> **EXERCISE REQUIREMENTS**:
The records that follow are to be repeated exactly, with no pictures carried over.

───── SUPPLIED RECORDS ─────

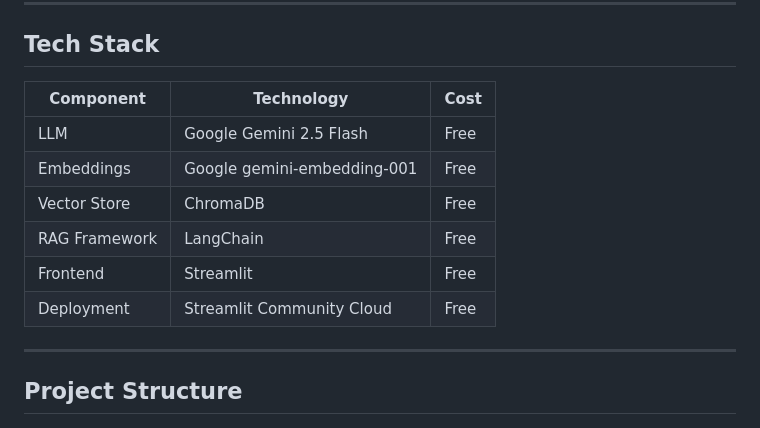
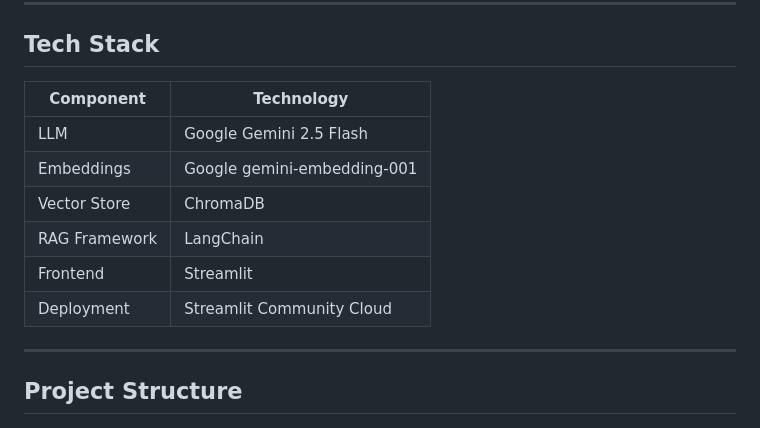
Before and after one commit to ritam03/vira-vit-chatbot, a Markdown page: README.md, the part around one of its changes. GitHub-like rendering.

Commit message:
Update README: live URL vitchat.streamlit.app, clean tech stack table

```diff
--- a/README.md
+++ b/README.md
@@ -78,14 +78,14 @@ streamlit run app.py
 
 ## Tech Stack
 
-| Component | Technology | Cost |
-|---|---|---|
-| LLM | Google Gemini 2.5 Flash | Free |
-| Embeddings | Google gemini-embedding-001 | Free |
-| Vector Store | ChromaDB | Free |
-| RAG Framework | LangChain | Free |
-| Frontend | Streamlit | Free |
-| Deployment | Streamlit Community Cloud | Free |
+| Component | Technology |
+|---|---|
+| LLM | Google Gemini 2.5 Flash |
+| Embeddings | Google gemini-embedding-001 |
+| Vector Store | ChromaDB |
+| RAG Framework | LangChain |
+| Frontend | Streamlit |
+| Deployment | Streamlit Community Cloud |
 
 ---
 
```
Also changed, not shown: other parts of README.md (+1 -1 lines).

─────

> **EXPECTED ANSWER**:
Before and after one commit to ritam03/vira-vit-chatbot, a Markdown page: README.md, the part around one of its changes. GitHub-like rendering.

Commit message:
Update README: live URL vitchat.streamlit.app, clean tech stack table

```diff
--- a/README.md
+++ b/README.md
@@ -78,14 +78,14 @@ streamlit run app.py
 
 ## Tech Stack
 
-| Component | Technology | Cost |
-|---|---|---|
-| LLM | Google Gemini 2.5 Flash | Free |
-| Embeddings | Google gemini-embedding-001 | Free |
-| Vector Store | ChromaDB | Free |
-| RAG Framework | LangChain | Free |
-| Frontend | Streamlit | Free |
-| Deployment | Streamlit Community Cloud | Free |
+| Component | Technology |
+|---|---|
+| LLM | Google Gemini 2.5 Flash |
+| Embeddings | Google gemini-embedding-001 |
+| Vector Store | ChromaDB |
+| RAG Framework | LangChain |
+| Frontend | Streamlit |
+| Deployment | Streamlit Community Cloud |
 
 ---
 
```
Also changed, not shown: other parts of README.md (+1 -1 lines).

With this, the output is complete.